While the film excels in environment and atmosphere, sadly the story is pretty pedestrian. Taking place in New Orleans, The Monkey’s Paw really uses the locale to infuse it with the screenplay by Macon Blair (Blue Ruin, Murder Party), unlike other tax credit films that just utilize the benefits of shooting in Louisana. Other than the locations, the highlights of the film is the camaraderie between Stephen Lang‘s Cobb and C.J. Thomason‘s Jake. The age difference is something you don’t commonly get out of a film like this or a lot of genre films, even better is that it feels genuine. While Jake is the main character, Lang’s acting somewhat overshadows Thomason. The audience will probably identify more with Cobb more so than Jake because, simply put, Jake is a pretty plain character. The only background you get about Jake is that he has a broken heart from a girl who later went to marry his factory boss. Cobb has a history that involves his love for a child he cannot see due to his mistakes in the past. It is more personal than Jake’s story and it is a huge flaw of the film. Had we follow Cobb through his transformation after the incident (I don’t want to spoil it for you), that would have been a little more interesting than Jake fumbling through playing detective and trying to get rid of the paw.
The Monkey’s Paw is a Chiller Films production, which aired on the channel on the channel last year, is a film that many genre fans will dismiss due to the fact that it is a TV movie on a network that is known to censor violence. From what I can tell, this film isn’t an uncensored/unrated version of the television presentation. Everything looks in tact.
While the image looks a bit soft, the above average cinematography, rich with greens, blues and sepia tones, is represented well here. The disc comes with a 5.1 DTS-HD MA track, 2.0 DTS-HD MA track and a Audio Commentary track.
The Making of ‘The Monkey’s Paw’ Featurette (4:47) HD – A basic interview/fluff piece for the film where the cast & crew (director) talks about their roles in the production. There are a few shots of behind the scenes b-roll but not enough to see how the production was.
Audio Commentary with Director Brett Simmons, Cinematographer Scott Winig and Actor C.J. Thomason – This is a pretty informative commentary. It’s good to hear from the DP as the cinematography is strong in this film and elevates it above an average television film. Simmons and Thomason talk about shooting in New Orleans and some of the obstacles that they ran into. Simmons also makes a few comments on how he is used to directing his own screenplays and that for The Monkey’s Paw it was different since the screenplay is from someone else. At times it feels like he is apologizing for some of the problems the screenplay has, which is a bit odd.

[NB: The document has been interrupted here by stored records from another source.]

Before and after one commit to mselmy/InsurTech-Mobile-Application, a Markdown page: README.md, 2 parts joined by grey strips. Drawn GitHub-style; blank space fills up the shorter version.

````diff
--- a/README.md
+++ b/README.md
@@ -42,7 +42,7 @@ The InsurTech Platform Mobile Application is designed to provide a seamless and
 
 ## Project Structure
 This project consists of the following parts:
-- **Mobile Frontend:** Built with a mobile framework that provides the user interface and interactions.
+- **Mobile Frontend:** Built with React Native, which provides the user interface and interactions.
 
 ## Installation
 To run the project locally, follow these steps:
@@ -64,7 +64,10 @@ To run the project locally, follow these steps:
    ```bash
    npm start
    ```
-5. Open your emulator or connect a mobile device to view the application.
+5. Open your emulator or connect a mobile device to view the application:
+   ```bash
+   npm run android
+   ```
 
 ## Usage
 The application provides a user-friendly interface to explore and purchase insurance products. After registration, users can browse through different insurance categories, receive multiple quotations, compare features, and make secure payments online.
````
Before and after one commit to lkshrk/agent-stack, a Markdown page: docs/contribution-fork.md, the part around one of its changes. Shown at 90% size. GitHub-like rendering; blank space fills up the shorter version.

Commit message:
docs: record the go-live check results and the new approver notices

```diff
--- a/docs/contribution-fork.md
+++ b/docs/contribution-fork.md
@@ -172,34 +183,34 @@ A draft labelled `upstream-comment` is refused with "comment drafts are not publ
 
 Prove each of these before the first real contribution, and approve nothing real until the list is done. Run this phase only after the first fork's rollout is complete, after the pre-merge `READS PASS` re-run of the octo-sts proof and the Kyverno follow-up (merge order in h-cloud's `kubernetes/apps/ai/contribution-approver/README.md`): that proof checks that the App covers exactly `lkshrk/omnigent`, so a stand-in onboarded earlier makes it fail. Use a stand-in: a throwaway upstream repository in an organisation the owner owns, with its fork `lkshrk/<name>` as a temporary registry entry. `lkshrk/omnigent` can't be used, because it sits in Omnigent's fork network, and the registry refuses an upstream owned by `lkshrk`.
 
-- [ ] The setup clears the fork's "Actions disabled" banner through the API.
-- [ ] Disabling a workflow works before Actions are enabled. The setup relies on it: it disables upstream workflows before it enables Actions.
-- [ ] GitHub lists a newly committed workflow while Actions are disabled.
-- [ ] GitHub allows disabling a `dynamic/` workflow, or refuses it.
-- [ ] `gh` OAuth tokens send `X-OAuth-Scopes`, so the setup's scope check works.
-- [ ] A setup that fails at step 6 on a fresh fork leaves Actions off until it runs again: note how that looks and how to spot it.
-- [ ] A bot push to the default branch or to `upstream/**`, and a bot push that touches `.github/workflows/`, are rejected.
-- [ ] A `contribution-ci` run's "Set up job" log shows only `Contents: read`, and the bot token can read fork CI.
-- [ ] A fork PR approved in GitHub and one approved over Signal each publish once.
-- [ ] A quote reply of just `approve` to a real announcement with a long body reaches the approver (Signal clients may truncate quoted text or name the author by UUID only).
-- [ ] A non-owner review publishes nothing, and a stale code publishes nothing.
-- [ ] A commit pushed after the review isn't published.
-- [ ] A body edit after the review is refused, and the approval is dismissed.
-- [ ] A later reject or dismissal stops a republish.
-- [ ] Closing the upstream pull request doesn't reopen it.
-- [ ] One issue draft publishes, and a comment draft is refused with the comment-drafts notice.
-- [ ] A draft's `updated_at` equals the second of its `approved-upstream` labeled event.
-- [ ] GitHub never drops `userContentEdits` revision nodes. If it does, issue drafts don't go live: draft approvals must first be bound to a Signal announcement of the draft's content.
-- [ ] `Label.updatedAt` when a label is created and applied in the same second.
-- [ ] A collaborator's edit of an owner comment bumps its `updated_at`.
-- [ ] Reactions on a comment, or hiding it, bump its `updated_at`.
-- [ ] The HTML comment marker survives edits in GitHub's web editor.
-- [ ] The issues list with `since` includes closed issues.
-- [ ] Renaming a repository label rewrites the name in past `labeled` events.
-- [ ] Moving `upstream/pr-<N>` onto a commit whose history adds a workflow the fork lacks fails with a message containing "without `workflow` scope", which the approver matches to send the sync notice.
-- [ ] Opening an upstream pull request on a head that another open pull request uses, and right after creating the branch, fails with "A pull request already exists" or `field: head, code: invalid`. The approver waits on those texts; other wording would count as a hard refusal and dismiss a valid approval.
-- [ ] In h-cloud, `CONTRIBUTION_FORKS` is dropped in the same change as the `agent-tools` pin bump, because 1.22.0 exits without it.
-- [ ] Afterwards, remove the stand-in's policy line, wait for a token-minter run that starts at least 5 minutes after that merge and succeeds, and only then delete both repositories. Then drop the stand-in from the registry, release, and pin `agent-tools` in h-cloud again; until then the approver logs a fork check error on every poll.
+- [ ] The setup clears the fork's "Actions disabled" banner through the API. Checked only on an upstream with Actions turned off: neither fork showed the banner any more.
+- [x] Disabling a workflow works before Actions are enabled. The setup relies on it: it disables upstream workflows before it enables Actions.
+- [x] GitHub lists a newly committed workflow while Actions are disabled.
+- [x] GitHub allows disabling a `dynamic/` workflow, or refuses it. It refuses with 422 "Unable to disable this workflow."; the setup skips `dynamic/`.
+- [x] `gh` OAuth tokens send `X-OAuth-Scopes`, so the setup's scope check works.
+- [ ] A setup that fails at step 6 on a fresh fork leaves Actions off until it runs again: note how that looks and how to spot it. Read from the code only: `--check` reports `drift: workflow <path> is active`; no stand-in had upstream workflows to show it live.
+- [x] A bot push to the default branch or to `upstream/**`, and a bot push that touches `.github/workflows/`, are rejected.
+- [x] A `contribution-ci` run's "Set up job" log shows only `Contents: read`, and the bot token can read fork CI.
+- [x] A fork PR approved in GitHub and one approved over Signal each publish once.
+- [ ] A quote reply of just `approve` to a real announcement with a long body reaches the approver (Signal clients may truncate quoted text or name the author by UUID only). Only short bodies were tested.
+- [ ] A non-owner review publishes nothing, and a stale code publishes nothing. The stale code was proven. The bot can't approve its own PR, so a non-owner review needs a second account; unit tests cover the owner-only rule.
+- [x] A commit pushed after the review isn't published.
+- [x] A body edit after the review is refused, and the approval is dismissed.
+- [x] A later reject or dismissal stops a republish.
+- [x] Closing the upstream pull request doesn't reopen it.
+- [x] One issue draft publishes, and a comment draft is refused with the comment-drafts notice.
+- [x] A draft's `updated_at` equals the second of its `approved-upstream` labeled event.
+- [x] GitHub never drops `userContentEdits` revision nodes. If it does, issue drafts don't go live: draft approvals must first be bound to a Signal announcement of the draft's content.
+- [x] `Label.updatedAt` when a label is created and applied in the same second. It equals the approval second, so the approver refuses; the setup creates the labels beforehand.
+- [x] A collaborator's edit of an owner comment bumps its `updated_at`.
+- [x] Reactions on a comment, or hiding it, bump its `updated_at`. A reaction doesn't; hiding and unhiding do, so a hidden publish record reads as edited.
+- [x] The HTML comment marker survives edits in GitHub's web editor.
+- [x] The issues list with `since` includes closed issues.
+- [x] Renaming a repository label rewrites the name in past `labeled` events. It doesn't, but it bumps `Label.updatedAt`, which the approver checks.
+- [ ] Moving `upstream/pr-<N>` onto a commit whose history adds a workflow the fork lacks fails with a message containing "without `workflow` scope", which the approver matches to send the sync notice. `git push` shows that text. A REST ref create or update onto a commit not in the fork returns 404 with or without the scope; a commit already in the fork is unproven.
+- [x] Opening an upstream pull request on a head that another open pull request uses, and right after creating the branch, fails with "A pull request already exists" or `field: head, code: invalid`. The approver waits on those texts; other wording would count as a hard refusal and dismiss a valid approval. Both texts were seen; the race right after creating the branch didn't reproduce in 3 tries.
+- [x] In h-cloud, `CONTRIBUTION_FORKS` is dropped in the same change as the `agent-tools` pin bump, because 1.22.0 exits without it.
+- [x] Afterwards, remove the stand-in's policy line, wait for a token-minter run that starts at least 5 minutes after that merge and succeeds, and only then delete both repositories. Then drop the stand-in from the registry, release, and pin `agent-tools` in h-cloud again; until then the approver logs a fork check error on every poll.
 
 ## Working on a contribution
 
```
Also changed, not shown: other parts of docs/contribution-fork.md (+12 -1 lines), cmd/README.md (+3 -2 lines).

The Monkey’s Paw is not a bad film but it isn’t one that will stick out for people nor will it be one you just throw in. The strongest and most unique part of the film that sets it apart ends when the actual supernatural story begins. Scream Factory puts out a adequate release for an adequate movie.